Transitioning from a child-care center to day camp
Camp is another piece of the child development puzzle
Parents are faced with countless options when it comes to planning summer activities for their families. The goal, of course, is to select activities that are fun and meaningful.
Camp presents a new series of opportunities for kids to stretch themselves by learning new skills, exploring the outdoors, and testing their independence. Starting summer camp means moving toward more consistently active and thoughtful kid-centered programming.
Parents of young children need to decide when and how to transition their child from the child-care setting, or time at home with mom and/or dad, to summer camp. While this decision is individual to each child, there are a few points to consider that can help you decide if camp is right for them.

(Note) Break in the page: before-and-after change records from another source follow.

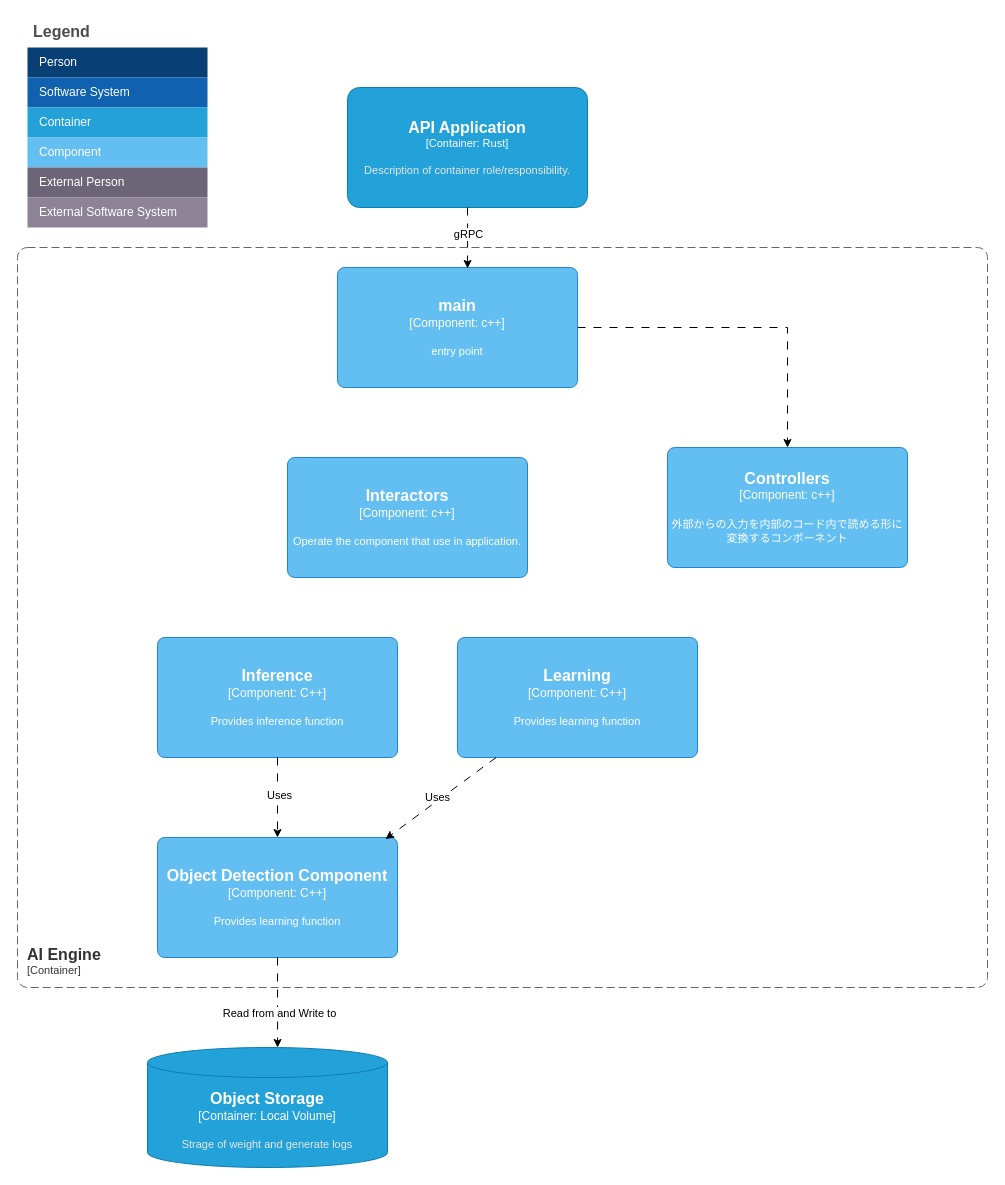
The draw.io diagram page "AI Engine" (2 of 3) of docs/specs/easy-ai-tools.drawio in di-go11/dl-node-editor, before the edit. Source tidied: cells renumbered, new cells numbered last; positions are measured from the earlier drawing's top-left corner, leaving out a move shared by most shapes. Both pictures are drawn from the tidied source at 100%, with x=0, y=0 at pixel (17, 17).
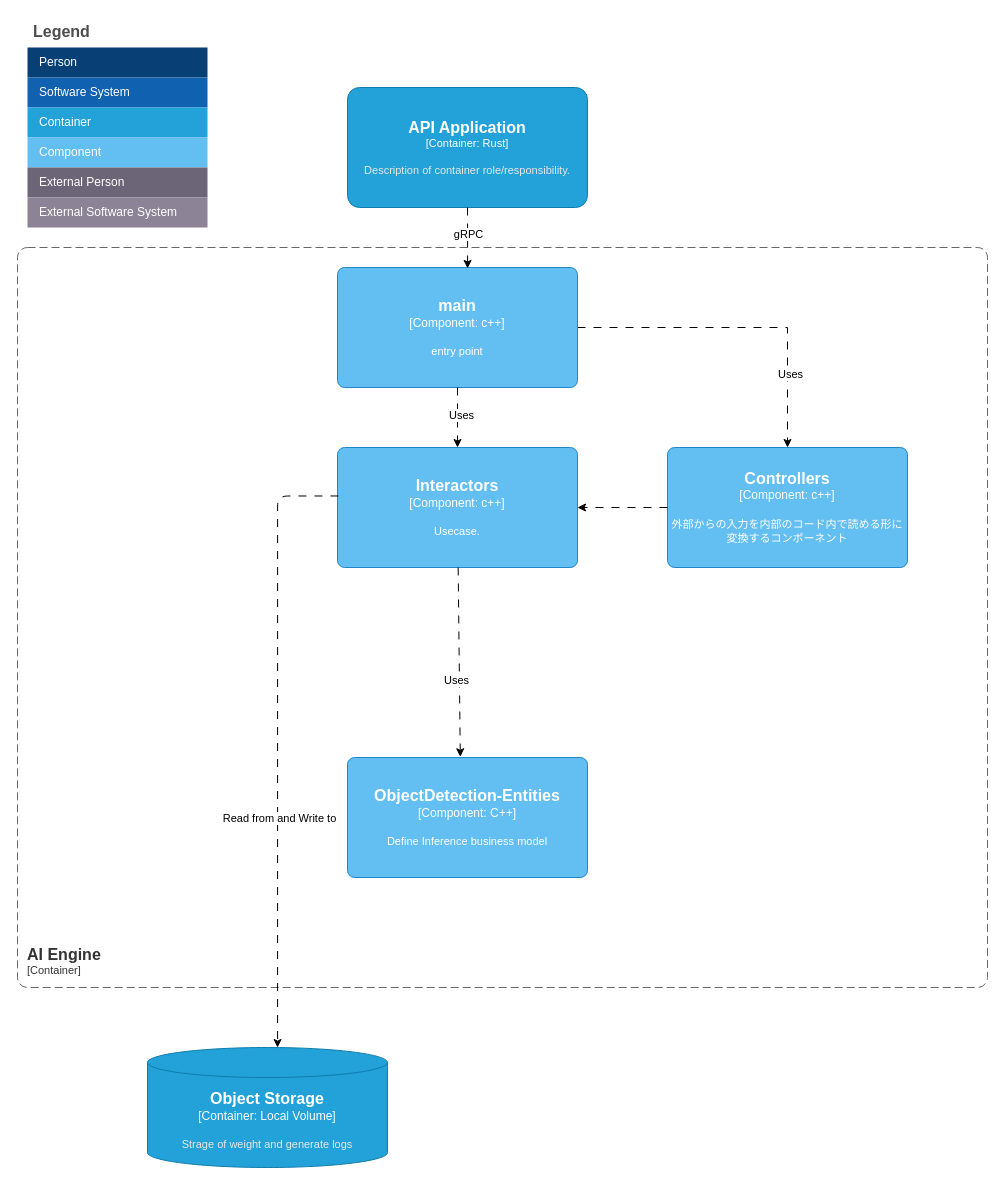
The same page after the edit.

The change refers to these unchanged cells:
```xml
<mxCell id="17" style="edgeStyle=none;html=1;rounded=0;curved=0;dashed=1;dashPattern=8 8;" parent="1" edge="1" source="18" target="32">
  <mxGeometry relative="1" as="geometry">
    <Array as="points">
      <mxPoint x="770" y="310" />
    </Array>
  </mxGeometry>
</mxCell>
<object id="18" label="&lt;font style=&quot;font-size: 16px&quot;&gt;&lt;b&gt;%c4Name%&lt;/b&gt;&lt;/font&gt;&lt;div&gt;[%c4Type%: %c4Technology%]&lt;/div&gt;&lt;br&gt;&lt;div&gt;&lt;font style=&quot;font-size: 11px&quot;&gt;%c4Description%&lt;/font&gt;&lt;/div&gt;" c4Description="entry point" c4Name="main" c4Technology="c++" c4Type="Component" placeholders="1">
  <mxCell style="rounded=1;whiteSpace=wrap;html=1;labelBackgroundColor=none;fillColor=#63BEF2;fontColor=#ffffff;align=center;arcSize=6;strokeColor=#2086C9;points=[[0.25,0,0],[0.5,0,0],[0.75,0,0],[1,0.25,0],[1,0.5,0],[1,0.75,0],[0.75,1,0],[0.5,1,0],[0.25,1,0],[0,0.75,0],[0,0.5,0],[0,0.25,0]];" parent="1" vertex="1">
    <mxGeometry x="320" y="250" width="240" height="120" as="geometry" />
  </mxCell>
</object>
<object id="21" label="&lt;font style=&quot;font-size: 16px&quot;&gt;&lt;b&gt;%c4Name%&lt;/b&gt;&lt;/font&gt;&lt;div&gt;[%c4Type%:&amp;nbsp;%c4Technology%]&lt;/div&gt;&lt;br&gt;&lt;div&gt;&lt;font style=&quot;font-size: 11px&quot;&gt;&lt;font color=&quot;#E6E6E6&quot;&gt;%c4Description%&lt;/font&gt;&lt;/div&gt;" c4Description="Strage of weight and generate logs" c4Name="Object Storage" c4Technology="Local Volume" c4Type="Container" placeholders="1">
  <mxCell style="shape=cylinder3;size=15;whiteSpace=wrap;html=1;boundedLbl=1;rounded=0;labelBackgroundColor=none;fillColor=#23A2D9;fontSize=12;fontColor=#ffffff;align=center;strokeColor=#0E7DAD;points=[[0.5,0,0],[1,0.25,0],[1,0.5,0],[1,0.75,0],[0.5,1,0],[0,0.75,0],[0,0.5,0],[0,0.25,0]];" parent="1" vertex="1">
    <mxGeometry x="130" y="1030" width="240" height="120" as="geometry" />
  </mxCell>
</object>
<object id="32" label="&lt;font style=&quot;font-size: 16px&quot;&gt;&lt;b&gt;%c4Name%&lt;/b&gt;&lt;/font&gt;&lt;div&gt;[%c4Type%: %c4Technology%]&lt;/div&gt;&lt;br&gt;&lt;div&gt;&lt;font style=&quot;font-size: 11px&quot;&gt;%c4Description%&lt;/font&gt;&lt;/div&gt;" c4Description="外部からの入力を内部のコード内で読める形に変換するコンポーネント" c4Name="Controllers" c4Technology="c++" c4Type="Component" placeholders="1">
  <mxCell style="rounded=1;whiteSpace=wrap;html=1;labelBackgroundColor=none;fillColor=#63BEF2;fontColor=#ffffff;align=center;arcSize=6;strokeColor=#2086C9;points=[[0.25,0,0],[0.5,0,0],[0.75,0,0],[1,0.25,0],[1,0.5,0],[1,0.75,0],[0.75,1,0],[0.5,1,0],[0.25,1,0],[0,0.75,0],[0,0.5,0],[0,0.25,0]];" parent="1" vertex="1">
    <mxGeometry x="650" y="430" width="240" height="120" as="geometry" />
  </mxCell>
</object>
```

What changed in the source:
```diff
@@
-    <object id="16" label="&lt;font style=&quot;font-size: 16px&quot;&gt;&lt;b&gt;%c4Name%&lt;/b&gt;&lt;/font&gt;&lt;div&gt;[%c4Type%: %c4Technology%]&lt;/div&gt;&lt;br&gt;&lt;div&gt;&lt;font style=&quot;font-size: 11px&quot;&gt;%c4Description%&lt;/font&gt;&lt;/div&gt;" c4Description="Operate the component that use in application." c4Name="Interactors" c4Technology="c++" c4Type="Component" placeholders="1">
+    <object id="16" label="&lt;font style=&quot;font-size: 16px&quot;&gt;&lt;b&gt;%c4Name%&lt;/b&gt;&lt;/font&gt;&lt;div&gt;[%c4Type%: %c4Technology%]&lt;/div&gt;&lt;br&gt;&lt;div&gt;&lt;font style=&quot;font-size: 11px&quot;&gt;%c4Description%&lt;/font&gt;&lt;/div&gt;" c4Description="Usecase. " c4Name="Interactors" c4Technology="c++" c4Type="Component" placeholders="1">
       <mxCell style="rounded=1;whiteSpace=wrap;html=1;labelBackgroundColor=none;fillColor=#63BEF2;fontColor=#ffffff;align=center;arcSize=6;strokeColor=#2086C9;points=[[0.25,0,0],[0.5,0,0],[0.75,0,0],[1,0.25,0],[1,0.5,0],[1,0.75,0],[0.75,1,0],[0.5,1,0],[0.25,1,0],[0,0.75,0],[0,0.5,0],[0,0.25,0]];" parent="1" vertex="1">
-        <mxGeometry x="270" y="440" width="240" height="120" as="geometry" />
+        <mxGeometry x="320" y="430" width="240" height="120" as="geometry" />
       </mxCell>
     </object>
@@
+    <mxCell id="33" value="Uses" style="edgeLabel;html=1;align=center;verticalAlign=middle;fontFamily=Helvetica;fontSize=11;fontColor=default;labelBackgroundColor=default;" parent="17" vertex="1">
+      <mxGeometry x="0.55" y="2" relative="1" as="geometry" />
+    </mxCell>
@@
-    <object id="19" label="&lt;font style=&quot;font-size: 16px&quot;&gt;&lt;b&gt;%c4Name%&lt;/b&gt;&lt;/font&gt;&lt;div&gt;[%c4Type%: %c4Technology%]&lt;/div&gt;&lt;br&gt;&lt;div&gt;&lt;font style=&quot;font-size: 11px&quot;&gt;%c4Description%&lt;/font&gt;&lt;/div&gt;" c4Description="Provides inference function" c4Name="Inference" c4Technology="C++" c4Type="Component" placeholders="1">
-      <mxCell style="rounded=1;whiteSpace=wrap;html=1;labelBackgroundColor=none;fillColor=#63BEF2;fontColor=#ffffff;align=center;arcSize=6;strokeColor=#2086C9;points=[[0.25,0,0],[0.5,0,0],[0.75,0,0],[1,0.25,0],[1,0.5,0],[1,0.75,0],[0.75,1,0],[0.5,1,0],[0.25,1,0],[0,0.75,0],[0,0.5,0],[0,0.25,0]];" parent="1" vertex="1">
-        <mxGeometry x="140" y="620" width="240" height="120" as="geometry" />
-      </mxCell>
-    </object>
-    <object id="20" label="&lt;font style=&quot;font-size: 16px&quot;&gt;&lt;b&gt;%c4Name%&lt;/b&gt;&lt;/font&gt;&lt;div&gt;[%c4Type%: %c4Technology%]&lt;/div&gt;&lt;br&gt;&lt;div&gt;&lt;font style=&quot;font-size: 11px&quot;&gt;%c4Description%&lt;/font&gt;&lt;/div&gt;" c4Description="Provides learning function" c4Name="Learning" c4Technology="C++" c4Type="Component" placeholders="1">
-      <mxCell style="rounded=1;whiteSpace=wrap;html=1;labelBackgroundColor=none;fillColor=#63BEF2;fontColor=#ffffff;align=center;arcSize=6;strokeColor=#2086C9;points=[[0.25,0,0],[0.5,0,0],[0.75,0,0],[1,0.25,0],[1,0.5,0],[1,0.75,0],[0.75,1,0],[0.5,1,0],[0.25,1,0],[0,0.75,0],[0,0.5,0],[0,0.25,0]];" parent="1" vertex="1">
-        <mxGeometry x="440" y="620" width="240" height="120" as="geometry" />
-      </mxCell>
-    </object>
@@
-    <object id="25" label="&lt;font style=&quot;font-size: 16px&quot;&gt;&lt;b&gt;%c4Name%&lt;/b&gt;&lt;/font&gt;&lt;div&gt;[%c4Type%: %c4Technology%]&lt;/div&gt;&lt;br&gt;&lt;div&gt;&lt;font style=&quot;font-size: 11px&quot;&gt;%c4Description%&lt;/font&gt;&lt;/div&gt;" c4Description="Provides learning function" c4Name="Object Detection Component" c4Technology="C++" c4Type="Component" placeholders="1">
-      <mxCell style="rounded=1;whiteSpace=wrap;html=1;labelBackgroundColor=none;fillColor=#63BEF2;fontColor=#ffffff;align=center;arcSize=6;strokeColor=#2086C9;points=[[0.25,0,0],[0.5,0,0],[0.75,0,0],[1,0.25,0],[1,0.5,0],[1,0.75,0],[0.75,1,0],[0.5,1,0],[0.25,1,0],[0,0.75,0],[0,0.5,0],[0,0.25,0]];" parent="1" vertex="1">
-        <mxGeometry x="140" y="820" width="240" height="120" as="geometry" />
-      </mxCell>
-    </object>
-    <mxCell id="26" style="edgeStyle=none;html=1;entryX=0.95;entryY=0.013;entryDx=0;entryDy=0;entryPerimeter=0;dashed=1;dashPattern=8 8;" parent="1" edge="1" source="20" target="25">
-      <mxGeometry relative="1" as="geometry" />
-    </mxCell>
-    <mxCell id="27" value="Uses" style="edgeLabel;html=1;align=center;verticalAlign=middle;" parent="26" vertex="1">
-      <mxGeometry x="0.52" relative="1" as="geometry">
-        <mxPoint x="25" y="-22" as="offset" />
-      </mxGeometry>
-    </mxCell>
-    <mxCell id="28" style="edgeStyle=none;html=1;entryX=0.5;entryY=0;entryDx=0;entryDy=0;entryPerimeter=0;dashed=1;dashPattern=8 8;" parent="1" edge="1" source="19" target="25">
-      <mxGeometry relative="1" as="geometry" />
-    </mxCell>
-    <mxCell id="29" value="Uses" style="edgeLabel;html=1;align=center;verticalAlign=middle;" parent="28" vertex="1">
-      <mxGeometry x="-0.07" y="1" relative="1" as="geometry" />
-    </mxCell>
-    <mxCell id="30" style="edgeStyle=none;html=1;entryX=0.542;entryY=0;entryDx=0;entryDy=0;entryPerimeter=0;dashed=1;dashPattern=8 8;" parent="1" edge="1" source="25" target="21">
+    <mxCell id="30" style="edgeStyle=orthogonalEdgeStyle;html=1;entryX=0.542;entryY=0;entryDx=0;entryDy=0;entryPerimeter=0;dashed=1;dashPattern=8 8;exitX=0.004;exitY=0.404;exitDx=0;exitDy=0;exitPerimeter=0;" parent="1" edge="1" source="16" target="21">
       <mxGeometry relative="1" as="geometry" />
     </mxCell>
@@
+    <mxCell id="34" style="edgeStyle=none;shape=connector;curved=0;rounded=0;html=1;entryX=1;entryY=0.5;entryDx=0;entryDy=0;entryPerimeter=0;dashed=1;dashPattern=8 8;strokeColor=default;align=center;verticalAlign=middle;fontFamily=Helvetica;fontSize=11;fontColor=default;labelBackgroundColor=default;endArrow=classic;" parent="1" edge="1" source="32" target="16">
+      <mxGeometry relative="1" as="geometry" />
+    </mxCell>
+    <mxCell id="35" style="edgeStyle=none;shape=connector;curved=0;rounded=0;html=1;entryX=0.5;entryY=0;entryDx=0;entryDy=0;entryPerimeter=0;dashed=1;dashPattern=8 8;strokeColor=default;align=center;verticalAlign=middle;fontFamily=Helvetica;fontSize=11;fontColor=default;labelBackgroundColor=default;endArrow=classic;" parent="1" edge="1" source="18" target="16">
+      <mxGeometry relative="1" as="geometry" />
+    </mxCell>
+    <mxCell id="36" value="Uses" style="edgeLabel;html=1;align=center;verticalAlign=middle;fontFamily=Helvetica;fontSize=11;fontColor=default;labelBackgroundColor=default;" parent="35" vertex="1">
+      <mxGeometry x="-0.11" y="3" relative="1" as="geometry" />
+    </mxCell>
+    <object id="37" label="&lt;font style=&quot;font-size: 16px&quot;&gt;&lt;b&gt;%c4Name%&lt;/b&gt;&lt;/font&gt;&lt;div&gt;[%c4Type%: %c4Technology%]&lt;/div&gt;&lt;br&gt;&lt;div&gt;&lt;font style=&quot;font-size: 11px&quot;&gt;%c4Description%&lt;/font&gt;&lt;/div&gt;" c4Description="Define Inference business model" c4Name="ObjectDetection-Entities" c4Technology="C++" c4Type="Component" placeholders="1">
+      <mxCell style="rounded=1;whiteSpace=wrap;html=1;labelBackgroundColor=none;fillColor=#63BEF2;fontColor=#ffffff;align=center;arcSize=6;strokeColor=#2086C9;points=[[0.25,0,0],[0.5,0,0],[0.75,0,0],[1,0.25,0],[1,0.5,0],[1,0.75,0],[0.75,1,0],[0.5,1,0],[0.25,1,0],[0,0.75,0],[0,0.5,0],[0,0.25,0]];" parent="1" vertex="1">
+        <mxGeometry x="330" y="740" width="240" height="120" as="geometry" />
+      </mxCell>
+    </object>
+    <mxCell id="38" style="edgeStyle=none;shape=connector;curved=0;rounded=0;html=1;entryX=0.47;entryY=-0.006;entryDx=0;entryDy=0;entryPerimeter=0;dashed=1;dashPattern=8 8;strokeColor=default;align=center;verticalAlign=middle;fontFamily=Helvetica;fontSize=11;fontColor=default;labelBackgroundColor=default;endArrow=classic;" parent="1" edge="1" source="16" target="37">
+      <mxGeometry relative="1" as="geometry" />
+    </mxCell>
+    <mxCell id="39" value="Uses" style="edgeLabel;html=1;align=center;verticalAlign=middle;fontFamily=Helvetica;fontSize=11;fontColor=default;labelBackgroundColor=default;" parent="38" vertex="1">
+      <mxGeometry x="0.18" y="-3" relative="1" as="geometry" />
+    </mxCell>
```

Child-care programs and day camps both provide a structure to the day. For kids who have spent most of their time at home, this structure can provide a gentle transition toward what will be expected at school.
While both a child-care program and day camp teach children to cope with temporary separation, camp directly encourages and teaches independence. Every child is taught to handle their own gear, clean up after themselves and become more responsible for their self-care.
Each camp program develops its own community, and kids are encouraged to problem solve and find solutions as a group. Often kids build friendships that last for years, if not a lifetime. Within this community, camp counselors are typically enthusiastic and energetic and act as friends and mentors to their campers.
One of the biggest benefits of camp programs is the amount of time spent outdoors. Whether the camp is specifically nature-based or not, most camps will significantly increase time spent outside playing.
Many camps are skill-based, meaning kids can choose something they love and dive in deep for a week to learn more. Alternatively, all-inclusive or general camp programs teach kids a range of skills not addressed in a child-care setting such as swimming, sports, leadership, teamwork and more.
So you want to send your kids to summer camp…now what?
Once you’ve decided to make the move from the child-care setting to summer camp, it’s time to think strategically about making this an easy adjustment for your child. Recognize that this transition can be both exciting and nerve wracking.
Here are a few things to consider:
• Select a camp with a philosophy that aligns with your child’s interest — does you child love sports? Nature? Crafts?
• Talk to you child about what to expect — what will they do, where will they be, how long will they be there?
• Tell them how excited you are and how proud you are of them — engage with your child about their experience getting daily highlights and encouraging continued learning.
• Encourage your child to get ready for camp — let them help pack their lunch or shop for a bathing suit.
• When possible, visit the camp before the program starts. Find out if your camp has an open house, and if not view photos online to give your child a sense of where they will be spending their day.
Summer camp can be a rewarding experience that provides kids with memories and skills that form the foundation for a happy future. With a little preparation and planning this might just be the year to move from a child-care center to day camp.
Gretchen Carlson is the program manager at the Gundalow Company in Portsmouth.